Don't writers need to bring their own judgment into play, and balance any rules they hear against their own sense of what the story wants, and then just go ahead and take the marketing risks that go with that?

Isn't every story a marketing risk, no matter how many rules you follow, more likely to not sell than otherwise? Doesn't doing what's right for the story do more to improve a book's chances than, say, cramming a happily-ever-after ending onto an exactly-100,000-word angel-free book, if none of those things belong there anyway?

Umbrella Girl said...

I'd read this book in a second because I like this kind of stuff.
If it's available for a sneak preview, let me know. The Time Traveler's Wife was a huge seller, and it took some really strange twists. I liked it a lot, and my sister is enjoying it now.

I agree with December, though. You should label it as romantic women's fiction if the couple don't end up together in the end. Which may be better for you in the long run since romances generally disappear the month after they're printed - or so I've been told by an author who writes them.

And imho, just because the couple doesn't end up together doesn't mean there's not a happy ending. A satisfying ending is all that's necessary in women's fiction. I hope you have great luck with it.

ver: eququp. Excuse me.

Anonymous said...

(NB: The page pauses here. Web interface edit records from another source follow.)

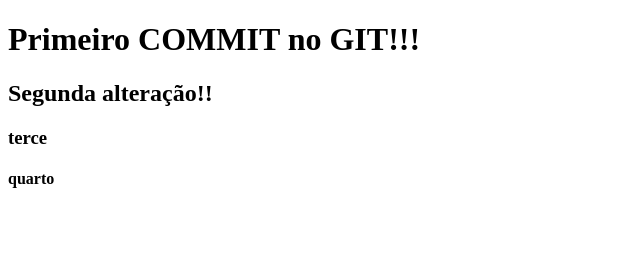
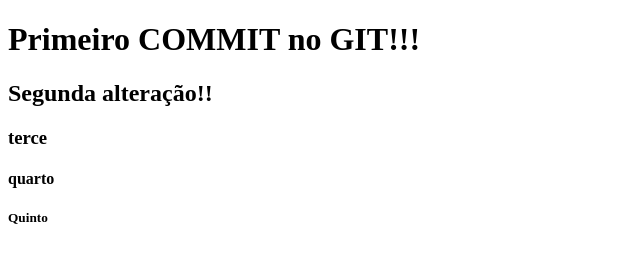
Before and after one commit to ericosantiago/hello-world, a plain HTML site: page index.html in a window 1280 px wide. Shown: the full height of the page, 0-640 px from the left. Drawn offline with Linux system fonts and the light colour scheme.

Commit message:
Update index.html

```diff
--- a/index.html
+++ b/index.html
@@ -10,6 +10,7 @@
     <h2>Segunda alteração!!</h2>
     <h3>terce</h3>
     <h4>quarto</h4>
+    <h5>Quinto</h5>
 
 </body>
 </html>
```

Reverse the roles in those Red Stripe commercials and you'd have the NAACP, Nation of Islam, the UN, and all those phony Liberals breathing down your neck so hard you'd be better off standing in the middle of a street in Somalia with an American flag.

December Quinn said...

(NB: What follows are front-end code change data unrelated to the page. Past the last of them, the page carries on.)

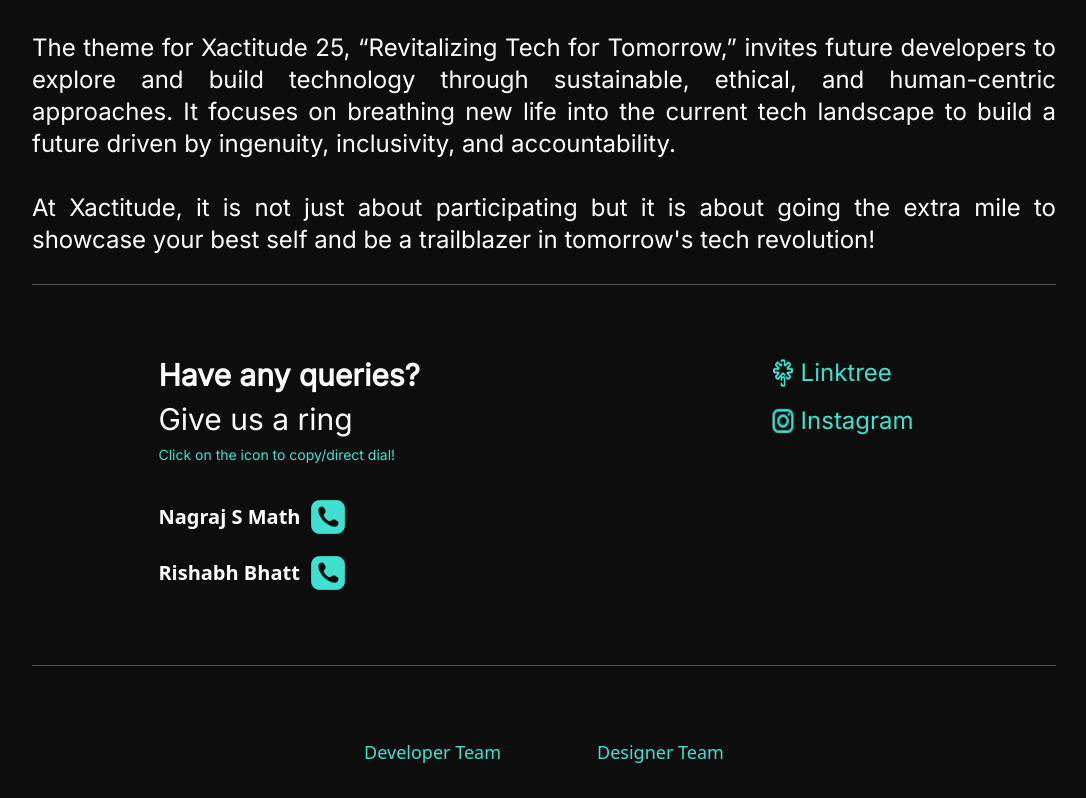
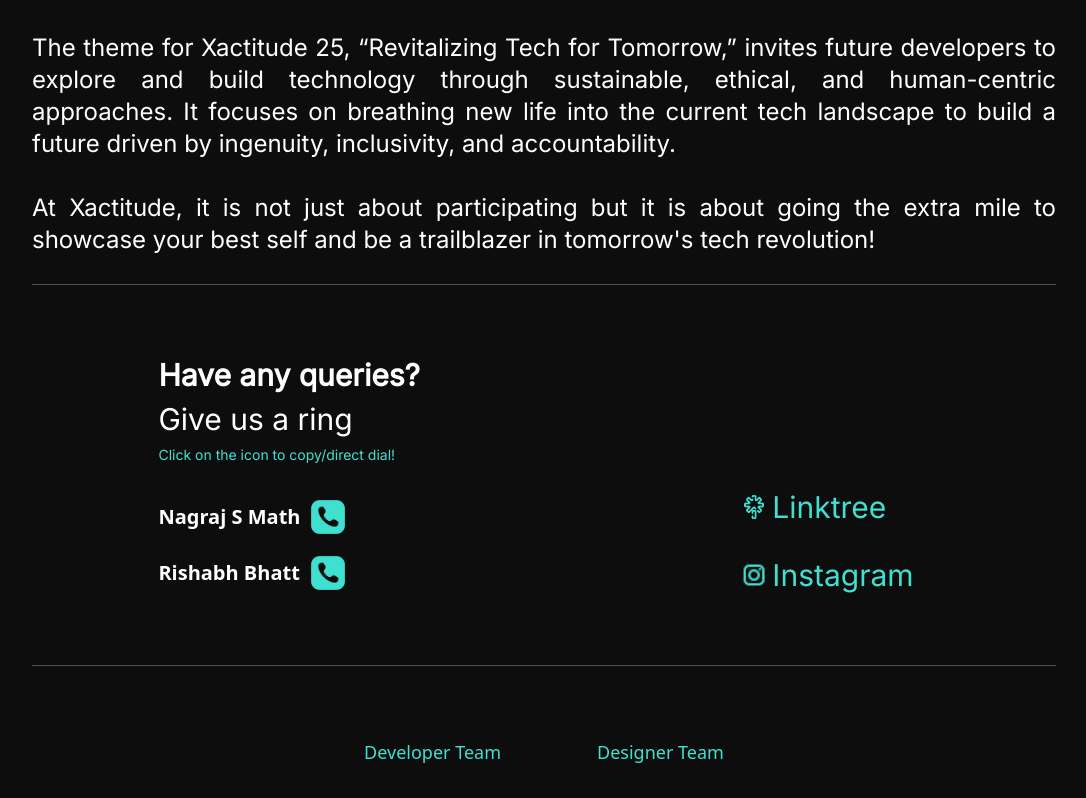
Before and after one commit to nikhilcodes0/xactitude2k25, a Next.js app: page /about in a window 1280 px wide. Shown: the part 2477-3275 px from the top of the page, without its empty margins (96-1182 px from the left). Built offline with nearby package versions, Linux system fonts and the light colour scheme.

Commit message:
minor fixes

```diff
--- a/app/components/Footer.tsx
+++ b/app/components/Footer.tsx
@@ -62,11 +62,11 @@ const Footer = () => {
             </a>
           </div>
         </div>
-        <div className="flex flex-col  ">
+        <div className="flex flex-col justify-end gap-4 md:text-3xl ">
           <a
             href="https://linktr.ee/Xactitude_25"
             target="_blank"
-            className="my-2 mr-4 font-inter flex gap-1 text-[#40E0D0] cursor-pointer"
+            className="my-2 mr-4 font-inter flex gap-1 text-[#40E0D0] cursor-pointer items-center"
           >
             {""}
             <Image src={ltree} alt="" className="w-7" />
@@ -76,7 +76,7 @@ const Footer = () => {
           <a
             href="https://www.instagram.com/xactitude2025/"
             target="_blank"
-            className="my-2 mr-4 font-inter flex gap-1 text-[#40E0D0] cursor-pointer"
+            className="my-2 mr-4 font-inter flex gap-1 text-[#40E0D0] cursor-pointer items-center"
           >
             {" "}
             <Image src={insta} alt="" className="w-7" /> Instagram
--- a/app/components/Steps.tsx
+++ b/app/components/Steps.tsx
@@ -24,7 +24,7 @@ const Steps = () => {
                     Gear Up</h1>
                     <hr className='mt-4 opacity-60 w-[80%] md:w-full'/>
                 </div>
-                <p className='px-4 text-sm w-[80%] md:text-xl md:w-full'>Sign up for the fest and select your favorite evnets.</p>
+                <p className='px-4 text-sm w-[80%] md:text-xl md:w-full'>Sign up for the fest and select your favorite events.</p>
             </div>
             <div className=' md:p-4 md:w-[80%] flex flex-col '>
                 <div className=' p-4'>
```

I'm a bit puzzled by just how indignant writers here get whenever someone queries a book they think breaks some rule or other. "How dare you query a 50,000 word novel! Or write a book without a happily ever after! Or even--worst of all--break all the rules about angels!"

Is it just me or, issues of professionalism aside, is there such a think as getting too caught up in the rules?


I wasn't being indignant, I hope I didn't come off that way. I was just pointing out that according to most agents and editors in the romance industry, a book without a HEA isn't a romance. It won't sell and they won't buy it.

I didn't say it wasn't a good book or a good idea. Just that it would probably have a better shot at publication if marketed as romantic women's fiction, not romance, whose buyers expect a HEA.

To me that's not anything about rules, just common sense. You want to present your book to the markets most likely to buy it, right? So why send a book about gardening to a sci-fi publisher?